I use plastic. I recycle. What’s the issue?

Plastic is a durable material made to last forever, yet 33 percent of it is used once and then discarded. Unfortunately, plastic never goes away. Plastic cannot biodegrade and only breaks down into smaller and smaller pieces.

What about recycling? Americans alone discard more than 30 million tons of plastic a year; only 8 percent of it gets recycled. The rest ends up in landfills or becomes “litter.” Did you know that 80 percent of all marine debris found in the ocean is land-based, and that 80 to 90 percent of marine debris is made of plastic? Think about that trash you see on the side of the road; it flows to storm drains, which flow to rivers, and the trash ultimately lands in our oceans.

High tide line in Bermuda (The 5 Gyres Institute)

Plastics account for roughly 1 billion bird deaths each year, and around two-thirds of fish populations test positive for plastics. Plastic is not just a threat to wildlife; as plastic debris floats around the ocean, it begins to soak up harmful chemicals such as DDT that have leached into the ocean. In turn, when fish eat these plastics they are then contaminated themselves. Humans are then put in potential risk of ingesting chemicals that have been linked to impaired immunity, endocrine and cancer-related issues.

In addition, plastic affects human health through toxic leaching in landfills. There are thousands of landfills across the globe. In these landfills, plastics leak toxic chemicals that seep into groundwater, contaminating our streams, lakes, rivers and drinking water sources.

Even if you are recycling, that plastic can only be recycled and turned into something else one or two times. From there it is just trash, whereas if you choose a glass or aluminum container, that container can be recycled and remade for infinite uses.
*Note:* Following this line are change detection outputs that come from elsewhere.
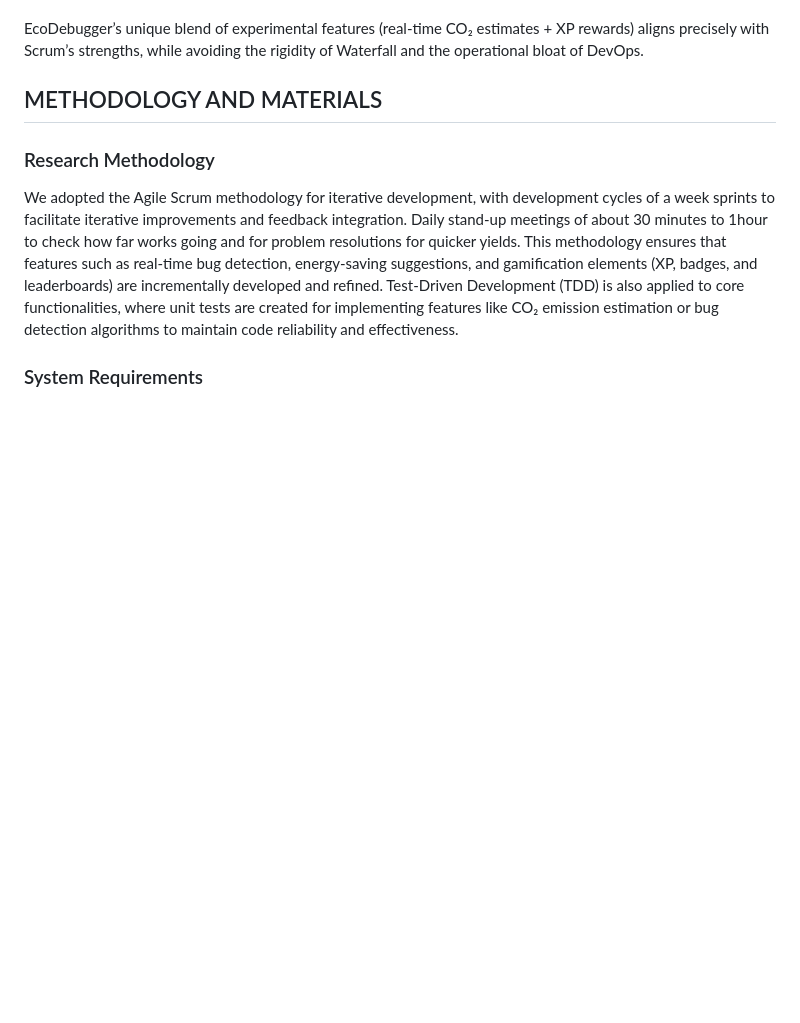
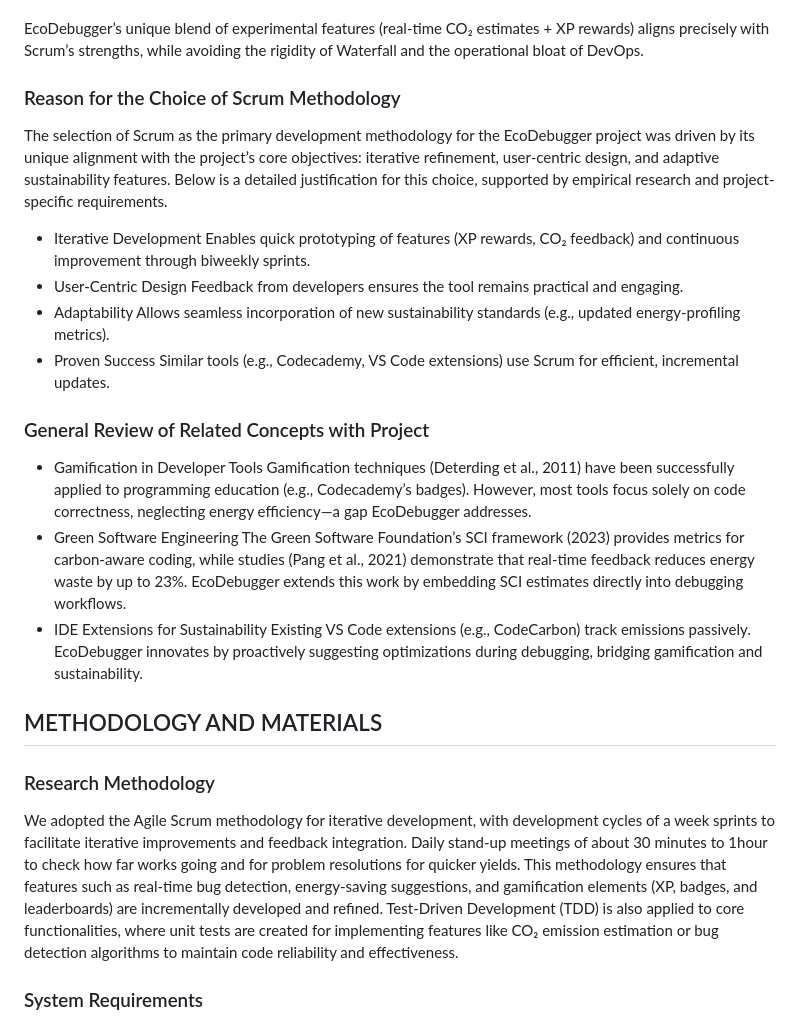
Before and after one commit to Phineas-bot/Ecodebugger-bot-repo, a Markdown page: README.md, the part around the change. Drawn GitHub-style; blank space fills up the shorter version.

```diff
--- a/README.md
+++ b/README.md
@@ -42,6 +42,25 @@ Comparative studies (Hoda et al., 2012; Dybå and Dingsøyr, 2008) conclude that
 - Moderate team sizes (e.g., 3–5 developers).
 
 EcoDebugger’s unique blend of experimental features (real-time CO₂ estimates + XP rewards) aligns precisely with Scrum’s strengths, while avoiding the rigidity of Waterfall and the operational bloat of DevOps.
+### Reason for the Choice of Scrum Methodology
+The selection of Scrum as the primary development methodology for the EcoDebugger project was driven by its unique alignment with the project’s core objectives: iterative refinement, user-centric design, and adaptive sustainability features. Below is a detailed justification for this choice, supported by empirical research and project-specific requirements.
+- Iterative Development
+Enables quick prototyping of features (XP rewards, CO₂ feedback) and continuous improvement through biweekly sprints.
+- User-Centric Design
+Feedback from developers ensures the tool remains practical and engaging.
+- Adaptability
+Allows seamless incorporation of new sustainability standards (e.g., updated energy-profiling metrics).
+- Proven Success
+Similar tools (e.g., Codecademy, VS Code extensions) use Scrum for efficient, incremental updates.
+
+### General Review of Related Concepts with Project
+- Gamification in Developer Tools
+Gamification techniques (Deterding et al., 2011) have been successfully applied to programming education (e.g., Codecademy’s badges). However, most tools focus solely on code correctness, neglecting energy efficiency—a gap EcoDebugger addresses.
+- Green Software Engineering
+The Green Software Foundation’s SCI framework (2023) provides metrics for carbon-aware coding, while studies (Pang et al., 2021) demonstrate that real-time feedback reduces energy waste by up to 23%. EcoDebugger extends this work by embedding SCI estimates directly into debugging workflows.
+- IDE Extensions for Sustainability
+Existing VS Code extensions (e.g., CodeCarbon) track emissions passively. EcoDebugger innovates by proactively suggesting optimizations during debugging, bridging gamification and sustainability.
+
 
 ## METHODOLOGY AND MATERIALS
 
```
The dirty, oily secret behind plastic …To make plastic you need oil, a non-renewable resource with an extraction process that is very harmful to our environment, animals and us! The process begins with fracking; fracking causes health issues and has therefor been banned in some U.S. states such as New York, Maryland and Vermont. After the oil is extracted, it’s then transported and then turned into plastic materials in a very energy-intensive process that involves burning a massive amount of fossil fuels, ultimately furthering the effects of climate change. The estimate for the amount of carbon released from plastic manufacturing is anywhere between 100 to 500 million tons of carbon per year. To provide perspective, that is between 19 to 92 million vehicles on the road. (Mackann, One Green Planet)

“We as a society need to consider whether it’s worth trading off some convenience for a clean, healthy environment.” (Geyer, National Geographic)
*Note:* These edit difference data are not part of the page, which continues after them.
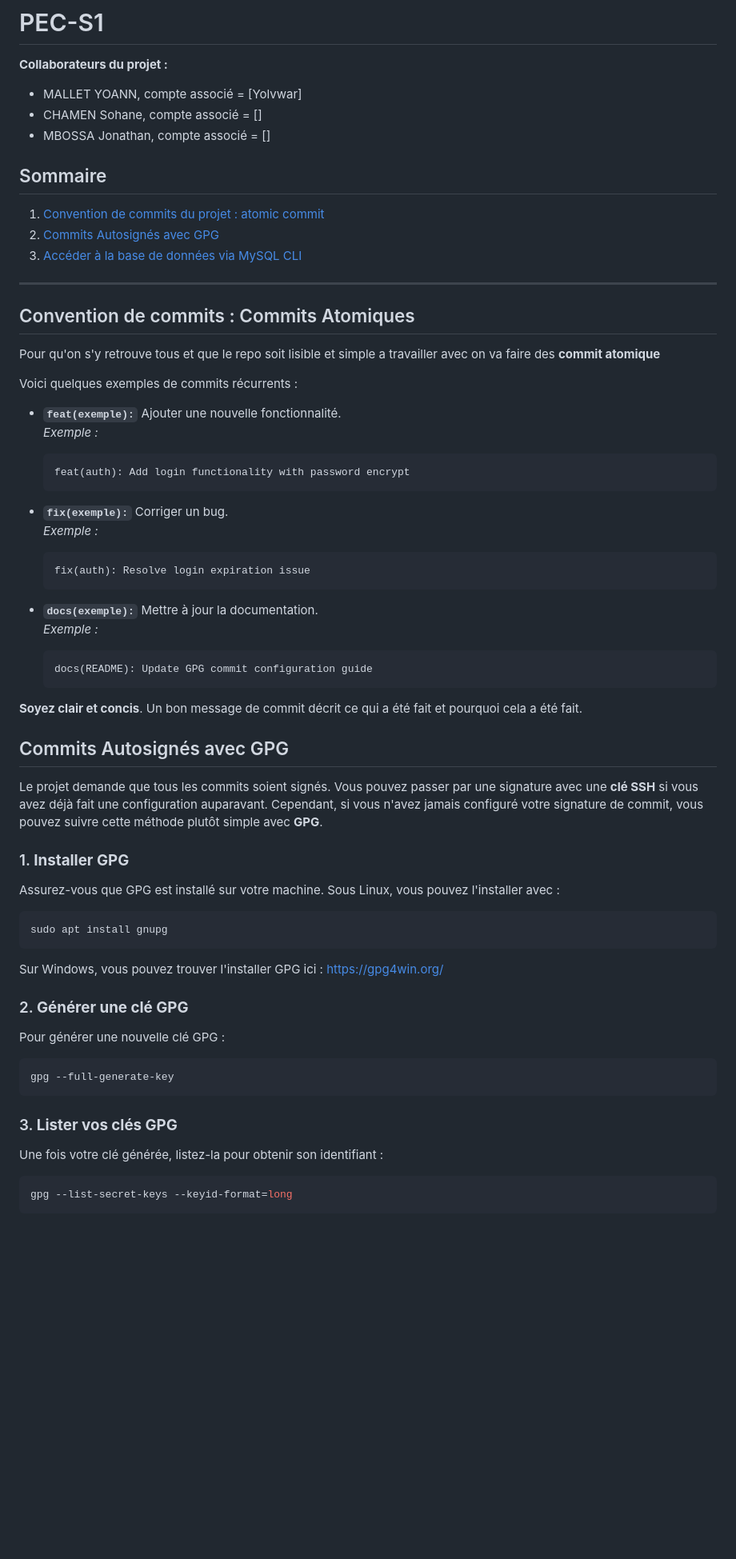
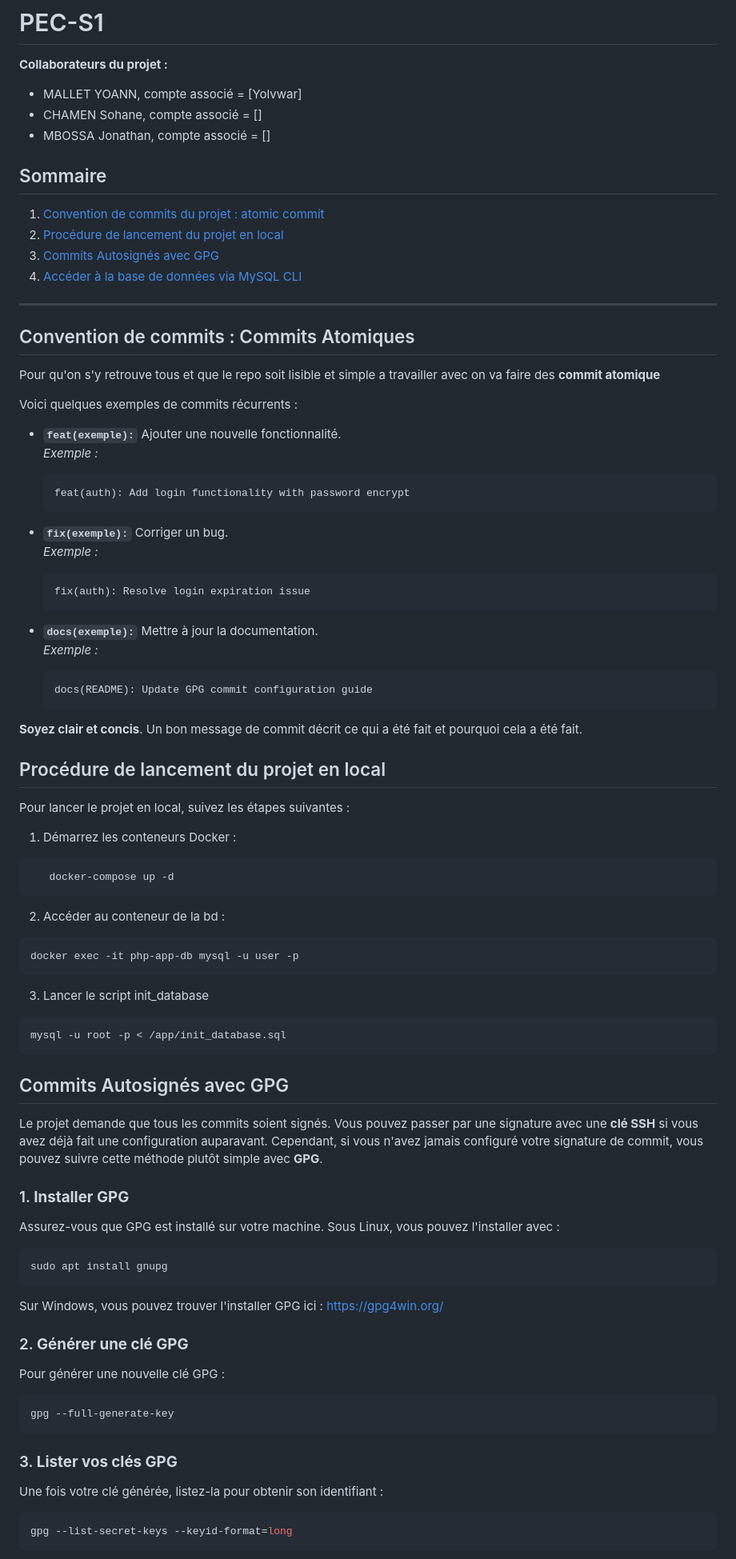
Before and after one commit to Yolvwar/PEC-S1, a Markdown page: README.md, the part around one of its changes. Shown at 80% size. Drawn GitHub-style; blank space fills up the shorter version.

Commit message:
add(readme): instruction lancer projet local

````diff
--- a/README.md
+++ b/README.md
@@ -6,12 +6,12 @@
 - CHAMEN Sohane, compte associé = []
 - MBOSSA Jonathan, compte associé = []
 
-
 ## Sommaire
 
 1. [Convention de commits du projet : atomic commit](#convention-de-commits--commits-atomiques)
-2. [Commits Autosignés avec GPG](#commits-autosignés-avec-gpg)
-3. [Accéder à la base de données via MySQL CLI](#accéder-à-la-base-de-données-via-mysql-cli)
+2. [Procédure de lancement du projet en local](#procédure-de-lancement-du-projet-en-local)
+3. [Commits Autosignés avec GPG](#commits-autosignés-avec-gpg)
+4. [Accéder à la base de données via MySQL CLI](#accéder-à-la-base-de-données-via-mysql-cli)
 
 ---
 
@@ -23,12 +23,14 @@ Voici quelques exemples de commits récurrents :
 
 - **`feat(exemple):`** Ajouter une nouvelle fonctionnalité.
   _Exemple :_
+
   ```
   feat(auth): Add login functionality with password encrypt
   ```
 
 - **`fix(exemple):`** Corriger un bug.
   _Exemple :_
+
   ```
   fix(auth): Resolve login expiration issue
   ```
@@ -41,22 +43,50 @@ Voici quelques exemples de commits récurrents :
 
 **Soyez clair et concis**. Un bon message de commit décrit ce qui a été fait et pourquoi cela a été fait.
 
+## Procédure de lancement du projet en local
+
+Pour lancer le projet en local, suivez les étapes suivantes :
+
+1. Démarrez les conteneurs Docker :
+
+```bash
+   docker-compose up -d
+```
+
+2. Accéder au conteneur de la bd :
+
+```bash
+docker exec -it php-app-db mysql -u user -p
+```
+
+3. Lancer le script init_database
+
+```bash
+mysql -u root -p < /app/init_database.sql
+```
+
 ## Commits Autosignés avec GPG
 
 Le projet demande que tous les commits soient signés. Vous pouvez passer par une signature avec une **clé SSH** si vous avez déjà fait une configuration auparavant. Cependant, si vous n'avez jamais configuré votre signature de commit, vous pouvez suivre cette méthode plutôt simple avec **GPG**.
 
 ### 1. **Installer GPG**
+
 Assurez-vous que GPG est installé sur votre machine. Sous Linux, vous pouvez l'installer avec :
+
 ```bash
 sudo apt install gnupg
 ```
+
 Sur Windows, vous pouvez trouver l'installer GPG ici : https://gpg4win.org/
 
 ### 2. **Générer une clé GPG**
+
 Pour générer une nouvelle clé GPG :
+
 ```bash
 gpg --full-generate-key
 ```
 
 ### 3. **Lister vos clés GPG**
+
 Une fois votre clé générée, listez-la pour obtenir son identifiant :
````
Also changed, not shown: other parts of README.md (+24 -0 lines).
 How can you help?

  1. Say no to single-use plastics like straws, shopping bags and food containers.
  2. Choose other materials instead of plastic. Look for glass, aluminum or paper options.
  3. BYOC! Bring your own container to the grocery store, weigh it so you can subtract that weight, and you’re good to go. Bring mason jars for coffee. Bring your own container for leftovers.

Header image provided by The 5 Gyres Institute.

Start small … say no to these two single-use plastics.

Straws

The average person uses 38,000 straws between age 5 and age 65.

Shopping Bags

Plastic shopping bags are used for an average of 12 minutes but will take up to 1,000 years to degrade.

Connect With Your Wild Side #onlyzooatl